• INPUT
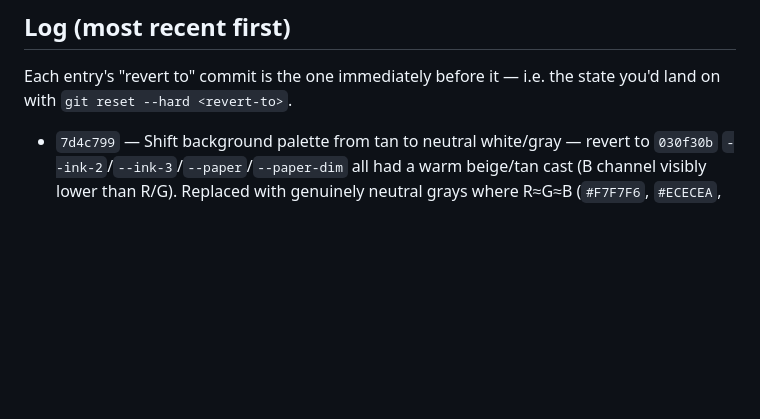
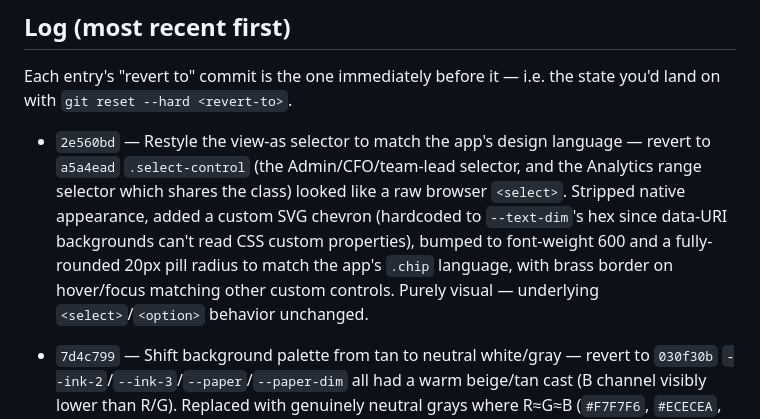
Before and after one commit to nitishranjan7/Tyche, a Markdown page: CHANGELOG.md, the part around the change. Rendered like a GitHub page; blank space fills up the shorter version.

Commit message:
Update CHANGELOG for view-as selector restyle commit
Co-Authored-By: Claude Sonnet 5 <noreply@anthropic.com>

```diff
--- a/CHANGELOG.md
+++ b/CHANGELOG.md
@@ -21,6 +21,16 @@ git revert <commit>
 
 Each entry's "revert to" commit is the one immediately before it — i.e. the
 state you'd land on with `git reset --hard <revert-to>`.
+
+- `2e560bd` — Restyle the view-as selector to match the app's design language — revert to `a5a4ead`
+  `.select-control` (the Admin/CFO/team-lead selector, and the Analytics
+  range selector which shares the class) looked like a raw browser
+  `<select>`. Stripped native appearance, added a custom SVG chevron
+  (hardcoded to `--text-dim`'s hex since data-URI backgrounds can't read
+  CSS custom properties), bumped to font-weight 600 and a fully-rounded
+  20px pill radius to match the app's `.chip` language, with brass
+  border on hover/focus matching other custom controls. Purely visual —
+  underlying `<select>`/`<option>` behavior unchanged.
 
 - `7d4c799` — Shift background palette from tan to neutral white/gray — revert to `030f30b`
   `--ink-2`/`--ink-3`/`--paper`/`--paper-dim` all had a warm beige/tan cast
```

• HOW TO COMPLETE THIS TASK
Only the lines holding the word "revert" belong in the answer; copy them from the listing above.

• TASK ANSWER
@@ -21,6 +21,16 @@ git revert <commit>
 Each entry's "revert to" commit is the one immediately before it — i.e. the
 state you'd land on with `git reset --hard <revert-to>`.
+- `2e560bd` — Restyle the view-as selector to match the app's design language — revert to `a5a4ead`
 - `7d4c799` — Shift background palette from tan to neutral white/gray — revert to `030f30b`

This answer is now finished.